August 24, 2012 4:00 A.M. By Betsy Woodruff
Reid’s Glass House
Democratic senators have offshore accounts.
Good news for Senator Harry Reid: If he’s a little bored while waiting for Mitt Romney to release his tax returns, there are plenty of other elected officials — in his own party, to boot! — who merit the same eyebrow-raising he’s directed at the presumptive GOP presidential nominee. The Senate majority leader has expressed consternation about the fact that Romney has some money in offshore accounts, which probably reduces his tax burden. According to the Huffington Post, Reid quipped, “Most Americans don’t have the benefit of Swiss bank accounts or tax shelters in the Cayman Islands and Bermuda.” And Gawker just published more than 950 pages of Bain documents related to Romney’s offshore holdings, saying they detail his use of “exotic tax-avoidance schemes available only to the preposterously wealthy.”
Some of the “preposterously wealthy” Americans who do use such “schemes” include Senators Dianne Feinstein (D., Calif.), Richard Blumenthal (D., Conn.), Frank Lautenberg (D., N.J.), and John Kerry (D., Mass.). That should be music to Reid’s ears, since his transparency crusade might be a little easier to pull off within his own party.
He could start with Feinstein.

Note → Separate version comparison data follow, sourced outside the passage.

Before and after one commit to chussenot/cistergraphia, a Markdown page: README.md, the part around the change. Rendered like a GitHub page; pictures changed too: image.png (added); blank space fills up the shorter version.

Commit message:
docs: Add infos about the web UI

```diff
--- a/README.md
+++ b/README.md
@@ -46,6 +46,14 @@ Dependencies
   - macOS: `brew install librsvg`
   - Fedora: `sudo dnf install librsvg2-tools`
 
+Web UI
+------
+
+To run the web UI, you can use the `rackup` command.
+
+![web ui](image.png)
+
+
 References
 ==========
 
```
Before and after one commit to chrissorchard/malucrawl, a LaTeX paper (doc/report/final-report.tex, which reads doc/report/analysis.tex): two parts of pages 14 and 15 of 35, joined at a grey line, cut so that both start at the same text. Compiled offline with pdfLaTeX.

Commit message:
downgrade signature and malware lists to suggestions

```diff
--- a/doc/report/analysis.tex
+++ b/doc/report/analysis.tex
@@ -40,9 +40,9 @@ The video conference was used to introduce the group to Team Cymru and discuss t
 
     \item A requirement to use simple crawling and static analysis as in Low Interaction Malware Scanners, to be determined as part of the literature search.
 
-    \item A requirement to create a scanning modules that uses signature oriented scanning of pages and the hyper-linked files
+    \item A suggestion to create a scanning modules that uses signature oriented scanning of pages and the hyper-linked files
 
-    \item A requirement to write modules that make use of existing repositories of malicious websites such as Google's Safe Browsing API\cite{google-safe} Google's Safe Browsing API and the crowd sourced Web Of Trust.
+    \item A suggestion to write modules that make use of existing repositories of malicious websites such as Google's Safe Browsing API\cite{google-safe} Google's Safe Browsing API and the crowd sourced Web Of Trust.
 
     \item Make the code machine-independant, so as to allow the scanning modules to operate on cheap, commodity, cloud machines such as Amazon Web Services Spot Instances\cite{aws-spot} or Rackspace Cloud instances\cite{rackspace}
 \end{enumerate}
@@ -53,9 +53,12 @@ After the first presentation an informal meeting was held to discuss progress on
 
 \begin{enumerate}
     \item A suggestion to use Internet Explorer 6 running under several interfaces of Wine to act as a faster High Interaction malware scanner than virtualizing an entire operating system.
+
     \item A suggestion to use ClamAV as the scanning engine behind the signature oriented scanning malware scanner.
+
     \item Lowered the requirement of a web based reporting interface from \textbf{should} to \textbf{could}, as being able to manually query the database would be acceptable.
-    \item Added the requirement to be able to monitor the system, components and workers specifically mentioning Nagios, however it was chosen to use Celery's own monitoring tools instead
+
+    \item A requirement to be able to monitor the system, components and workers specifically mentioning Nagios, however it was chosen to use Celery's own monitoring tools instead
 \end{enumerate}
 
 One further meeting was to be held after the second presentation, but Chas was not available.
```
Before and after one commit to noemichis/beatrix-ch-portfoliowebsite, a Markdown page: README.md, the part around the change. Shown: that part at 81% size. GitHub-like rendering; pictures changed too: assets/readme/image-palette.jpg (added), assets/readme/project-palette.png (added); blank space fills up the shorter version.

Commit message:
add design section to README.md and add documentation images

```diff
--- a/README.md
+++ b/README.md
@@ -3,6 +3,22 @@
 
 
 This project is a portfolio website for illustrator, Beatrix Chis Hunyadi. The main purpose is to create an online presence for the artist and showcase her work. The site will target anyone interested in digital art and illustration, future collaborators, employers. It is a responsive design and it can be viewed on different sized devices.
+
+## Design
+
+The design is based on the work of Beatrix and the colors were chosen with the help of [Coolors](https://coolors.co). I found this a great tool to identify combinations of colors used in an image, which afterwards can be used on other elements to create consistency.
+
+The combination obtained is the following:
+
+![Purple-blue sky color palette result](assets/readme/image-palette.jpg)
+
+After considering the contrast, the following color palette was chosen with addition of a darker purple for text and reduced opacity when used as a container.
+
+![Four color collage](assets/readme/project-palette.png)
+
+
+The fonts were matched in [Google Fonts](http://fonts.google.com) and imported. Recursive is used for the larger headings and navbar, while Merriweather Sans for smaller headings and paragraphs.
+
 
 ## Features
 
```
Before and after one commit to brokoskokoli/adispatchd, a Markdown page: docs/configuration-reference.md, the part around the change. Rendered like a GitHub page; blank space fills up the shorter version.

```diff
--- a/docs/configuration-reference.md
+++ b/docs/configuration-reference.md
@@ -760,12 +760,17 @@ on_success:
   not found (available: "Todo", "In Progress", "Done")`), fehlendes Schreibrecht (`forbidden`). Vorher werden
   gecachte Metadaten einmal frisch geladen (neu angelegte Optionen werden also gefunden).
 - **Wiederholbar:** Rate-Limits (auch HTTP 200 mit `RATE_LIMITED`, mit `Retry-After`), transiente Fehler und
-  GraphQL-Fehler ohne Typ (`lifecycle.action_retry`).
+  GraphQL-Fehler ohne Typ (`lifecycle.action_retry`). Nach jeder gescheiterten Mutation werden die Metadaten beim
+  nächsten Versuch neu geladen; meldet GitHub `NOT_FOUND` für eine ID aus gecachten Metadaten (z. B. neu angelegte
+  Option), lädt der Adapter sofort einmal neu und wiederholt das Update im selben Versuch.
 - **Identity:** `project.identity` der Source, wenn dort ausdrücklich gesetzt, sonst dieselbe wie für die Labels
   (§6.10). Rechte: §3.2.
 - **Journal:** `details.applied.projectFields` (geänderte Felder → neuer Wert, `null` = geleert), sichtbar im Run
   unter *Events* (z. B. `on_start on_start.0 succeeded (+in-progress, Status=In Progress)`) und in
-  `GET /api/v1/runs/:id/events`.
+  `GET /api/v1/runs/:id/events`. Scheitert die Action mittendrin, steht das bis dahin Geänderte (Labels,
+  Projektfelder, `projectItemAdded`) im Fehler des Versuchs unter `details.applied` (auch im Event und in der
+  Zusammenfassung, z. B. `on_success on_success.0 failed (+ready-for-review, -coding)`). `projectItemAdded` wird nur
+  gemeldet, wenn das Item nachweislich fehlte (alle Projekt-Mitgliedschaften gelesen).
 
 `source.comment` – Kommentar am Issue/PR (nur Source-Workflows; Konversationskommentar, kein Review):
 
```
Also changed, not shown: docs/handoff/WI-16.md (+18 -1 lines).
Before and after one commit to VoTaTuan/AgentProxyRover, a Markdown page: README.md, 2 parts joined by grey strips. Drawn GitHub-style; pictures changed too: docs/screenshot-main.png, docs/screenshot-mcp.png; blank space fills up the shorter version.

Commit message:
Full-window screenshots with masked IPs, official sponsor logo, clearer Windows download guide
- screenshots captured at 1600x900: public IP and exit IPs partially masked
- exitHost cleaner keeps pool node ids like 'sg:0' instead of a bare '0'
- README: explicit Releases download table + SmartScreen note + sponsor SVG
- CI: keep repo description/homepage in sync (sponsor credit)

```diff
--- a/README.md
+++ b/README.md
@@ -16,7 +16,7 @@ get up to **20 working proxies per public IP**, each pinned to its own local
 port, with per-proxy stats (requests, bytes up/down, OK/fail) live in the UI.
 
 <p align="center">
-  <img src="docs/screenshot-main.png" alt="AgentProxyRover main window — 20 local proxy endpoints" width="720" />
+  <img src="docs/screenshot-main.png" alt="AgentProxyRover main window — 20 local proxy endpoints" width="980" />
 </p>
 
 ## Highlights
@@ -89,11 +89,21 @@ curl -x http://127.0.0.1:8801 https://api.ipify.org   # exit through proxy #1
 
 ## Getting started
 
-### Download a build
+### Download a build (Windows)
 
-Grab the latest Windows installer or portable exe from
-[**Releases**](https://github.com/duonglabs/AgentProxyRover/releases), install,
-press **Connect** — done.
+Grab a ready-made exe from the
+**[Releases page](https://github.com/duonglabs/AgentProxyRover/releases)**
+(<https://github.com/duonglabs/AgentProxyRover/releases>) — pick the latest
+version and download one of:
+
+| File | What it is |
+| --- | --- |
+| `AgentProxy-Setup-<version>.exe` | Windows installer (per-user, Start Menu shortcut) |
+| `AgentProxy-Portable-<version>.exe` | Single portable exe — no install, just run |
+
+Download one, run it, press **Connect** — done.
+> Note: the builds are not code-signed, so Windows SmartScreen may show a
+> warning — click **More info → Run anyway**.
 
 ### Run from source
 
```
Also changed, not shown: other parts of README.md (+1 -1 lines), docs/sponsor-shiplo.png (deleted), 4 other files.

OpenSecrets.org lists her as the seventh-wealthiest senator, with a net worth between $44 million and $94 million, according to her latest disclosure forms. And, just like Romney, she keeps a portion of it in offshore accounts. Her most recent reports say she has an unspecified amount (at least $1 million) “held independently by the spouse or independent child” in Coral Growth Investments, Ltd., in St. Peter Port, Guernsey. Guernsey, a tax haven, is a small island in the English Channel that early this year drew the ire of a British Labour-party leader for helping wealthy Brits dodge taxes. The California senator also has between $500,000 and $1 million in a fund called Cevian Capital II L.L.C. in Jersey, another of the Channel Islands. According to her latest forms, that holding generated between $15,000 and $50,000 in capital gains, interest, and dividends. Feinstein has another $1,000 to $15,000 in Mauritius, an island nation in the Indian Ocean off Madagascar that is an up-and-coming tax haven.
Like Feinstein, Richard Blumenthal is on the Senate Judiciary Committee. Also like Feinstein, he has funds sheltered from taxes — $15,000 to $50,000 in a hedge fund in the Cayman Islands, to be exact. That might not sound like a huge number, but his most recent disclosure forms say he made $50,000 to $100,000 from the fund in capital gains, dividends, and interest.
Lautenberg appears to be in the same boat. The New Jerseyan is the fifth-wealthiest senator, with a net worth that, in 2006, was six times the Senate’s average. His most recent forms show that his wife’s family has between $500,000 and $1 million in Port Louis, Mauritius. The money is in a real-estate private-equity fund that does its actual investing in India, and the earnings it generates are subject to taxes, as one of his representatives told National Review Online.
“The Senator’s wife’s family trust invested in a real estate fund that is fully transparent with a website and a reputable board of directors, and income on the investment is taxable,” said the senator’s communications director, Caley Gray. Which makes them just like Mitt Romney’s offshore investments. All Americans, including Romney and Lautenberg, pay applicable taxes on investments they report to the IRS, but often they deliberately set up these investments in places like Mauritius because these countries’ laws can help reduce their tax burdens.
Then there’s John Kerry, the richest person in the Senate. He is considered wealthy because of the fortune of his wife, ketchup heiress Teresa Heinz Kerry, whose wealth came largely from her previous husband, Henry John Heinz III. The senator’s 2010 disclosure forms (the latest available online) show that she had at least $2 million in a fund in Guernsey at filing time. Kerry’s communications director said that according to his 2011 returns, which aren’t online yet, the fund is no longer one of her assets.
Perhaps while Reid is lambasting Romney for his offshore accounts, he could find a moment to politely ask these colleagues to release their returns on the same grounds. And who knows? Maybe Reid’s anonymous source has some insight into the taxpaying status of Senate Democrats, too.
— Betsy Woodruff is a William F. Buckley Fellow at the National Review Institute